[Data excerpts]
--------------------
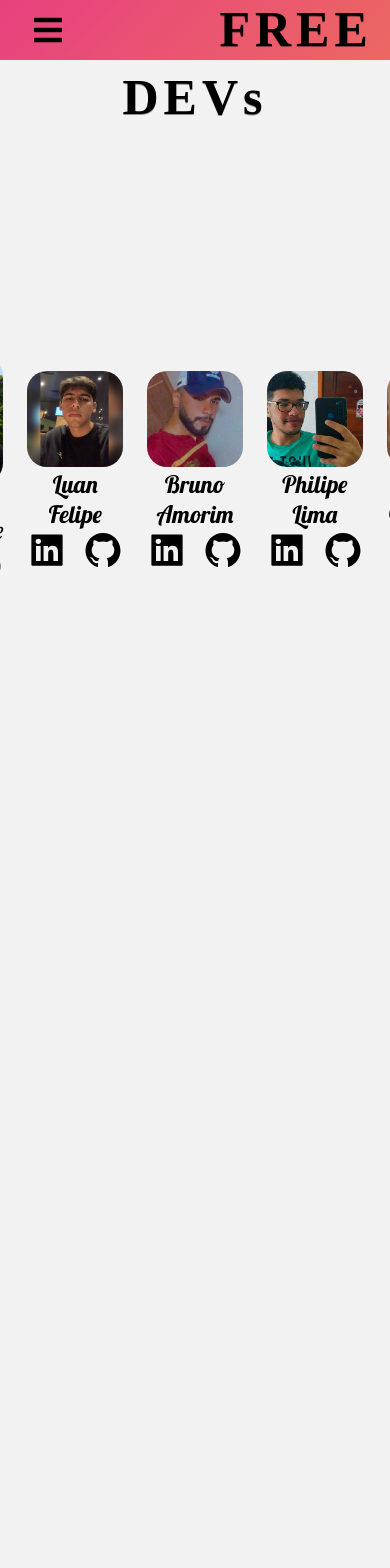
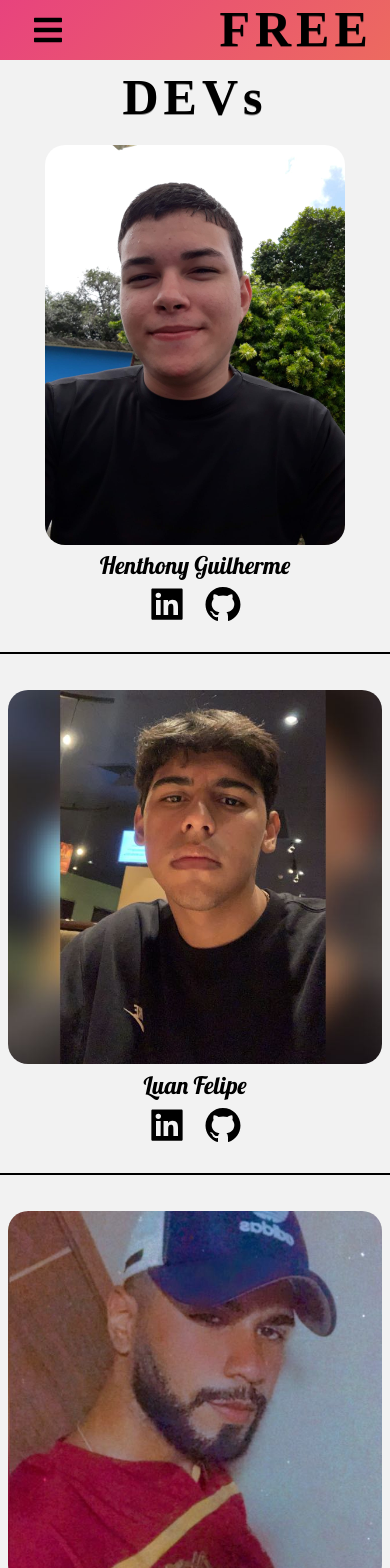
Before and after one commit to luan0412/redeSocial_projeto, a React (Create React App) app: page /Sobre in a window 390 px wide. Shown: the top 1568 px of the page. Before the commit the page ends 844 px from the top, so only its background shows below. Built offline with nearby package versions, Linux system fonts and the light colour scheme; a web font is replaced by a local one.

Commit message:
tela sobre

```diff
--- a/src/css/Cadastro.css
+++ b/src/css/Cadastro.css
@@ -183,7 +183,8 @@ label{
     border: none;
     border-bottom: 2px solid #000;
     border-left: 2px solid #000;
-    transition: border-color 0.3s ease-in-out;
+    box-shadow: 0 0 15px #000;
+    transition: all 0.5s ease;
 }
 
 #formCadastro input[type="text"]:focus,
@@ -203,7 +204,7 @@ label{
     width: 50%;
     border-radius: 5px;
     border: none;
-    background-color: #000;
+    background-color: #1c1e21;
     color: #fff;
     margin: 0 0 5px;
     padding: 10px;
@@ -212,11 +213,16 @@ label{
 }
 
 #formCadastro button[type="submit"]:hover{
-    box-shadow: inset 0 2px 4px rgb(10, 10, 10);
+    color: #000;
+    font-weight: 600;
+    background-color: whitesmoke;
+    border: 1px solid #000;
+    box-shadow: 0 0 15px #000;
+    transition: all 0.5s ease;
     transition: background-color 0.3s ease-in-out;
 }
 #formCadastro button[type="submit"]:active{
-    box-shadow: inset 0 2px 4px rgba(255, 255, 255, 0.582);
+    box-shadow: inset 0 2px 4px rgba(14, 13, 13, 0.582);
 }
 
 #formCadastro #link{
--- a/src/css/Login.css
+++ b/src/css/Login.css
@@ -98,8 +98,8 @@ body,
 #formLogin input{
    width: 100%;
     border: none;
-    border-bottom: 2px solid #1c1e21;
-    border-left: 2px solid #1c1e21;
+    border-bottom: 2px solid #000000;
+    border-left: 2px solid #000000;
     border-radius: 5px;
     background-color: rgba(255, 255, 255, 0);
     margin: 0 0 2%;
@@ -109,19 +109,20 @@ body,
 
 #formLogin input::placeholder{
    font: 600 15px/18px 'Roboto', sans-serif;
-   color: #1c1e21;
+   color: #000000;
 }
 
 #formLogin input{
    font: 600 15px/18px 'Roboto', sans-serif;
-   color: #1c1e21;
+   color: #000000;
 }
 
 #formLogin input:hover{
    border: none;
-   border-bottom: 2px solid #1c1d20c4;
-   border-left: 2px solid #1c1d20d2;
-   transition: border-color 0.3s ease-in-out;
+    border-bottom: 2px solid #000;
+    border-left: 2px solid #000;
+    box-shadow: 0 0 15px #000;
+    transition: all 0.5s ease;
 }
 
 #formLogin input:focus{
@@ -146,8 +147,13 @@ body,
 }
 
 #formLogin button:hover{
-   box-shadow: inset 0 2px 4px rgb(10, 10, 10);
-   transition: background-color 0.3s ease-in-out;
+   color: #000;
+    font-weight: 600;
+    background-color: whitesmoke;
+    border: 1px solid #000;
+    box-shadow: 0 0 15px #000;
+    transition: all 0.5s ease;
+    transition: background-color 0.3s ease-in-out;
 }
 #formLogin button:active{
    box-shadow: inset 0 2px 4px rgba(255, 255, 255, 0.582);
--- a/src/css/Sobre.css
+++ b/src/css/Sobre.css
@@ -49,9 +49,6 @@ body,
     transition: 1s box-shadow;
     border-radius: 20px;
 }
-
-
-
 
 .nos .sobreImg5{
     margin-right: 1%;
@@ -183,3 +180,22 @@ body,
     box-shadow: 0 0 15px #4dc247;
     transition: all 0.5s ease;
 }
+
+@media (max-width: 1000px){
+    .boxSobre .nos{
+        flex-wrap: wrap;
+    }
+}
+
+@media (max-width: 761px){
+    .nos .sobreImg{
+        margin: 0 auto;
+        margin-top: 3%;
+    }
+    .linhaSobre{
+        margin-top: 1em;
+        margin-bottom: 1em;
+        border: 1px solid #000;
+        width: 100%;
+    }
+}
--- a/src/pages/Sobre.js
+++ b/src/pages/Sobre.js
@@ -29,6 +29,10 @@ function Sobre(){
                     <a href="https://github.com/HenthonyGuilherme" target="_blank" rel="noopener noreferrer"><AiIcons.AiFillGithub className="sobreIcon sobreIcon2" /></a>
                     </div>
                 </div>
+
+                <div className="linhaSobre"></div>
+
+
                 <div className="sobreImg sobreImg2">
                     <img src={luan} />
                     <p>Luan Felipe</p>
@@ -38,6 +42,9 @@ function Sobre(){
                     </div>
 
                 </div>
+
+                <div className="linhaSobre"></div>
+
                 <div className="sobreImg sobreImg3">
                     <img src={bruno} />
                     <p>Bruno Amorim</p>
@@ -46,6 +53,9 @@ function Sobre(){
                     <a href="https://github.com/brnoam" target="_blank" rel="noopener noreferrer"><AiIcons.AiFillGithub className="sobreIcon sobreIcon2" /></a>
                     </div>
                 </div>
+
+                <div className="linhaSobre"></div>
+
                 <div className="sobreImg sobreImg4">
                     <img src={philipe} />
                     <p>Philipe Lima</p>
@@ -54,6 +64,9 @@ function Sobre(){
                     <a href="https://github.com/PhilipeLima123?tab=repositories" target="_blank" rel="noopener noreferrer"><AiIcons.AiFillGithub className="sobreIcon sobreIcon2" /></a>
                     </div>
                 </div>
+
+                <div className="linhaSobre"></div>
+
                 <div className="sobreImg sobreImg5">
                     <img src={davi} />
                     <p>Davi Gonçalves</p>
```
--------------------
* **THE PROBLEM**
Go through the records above and copy each line where "bottom" is found.

* **OUTPUT FOR THIS TASK**
     border-bottom: 2px solid #000;
-    border-bottom: 2px solid #1c1e21;
+    border-bottom: 2px solid #000000;
-   border-bottom: 2px solid #1c1d20c4;
+    border-bottom: 2px solid #000;
+        margin-bottom: 1em;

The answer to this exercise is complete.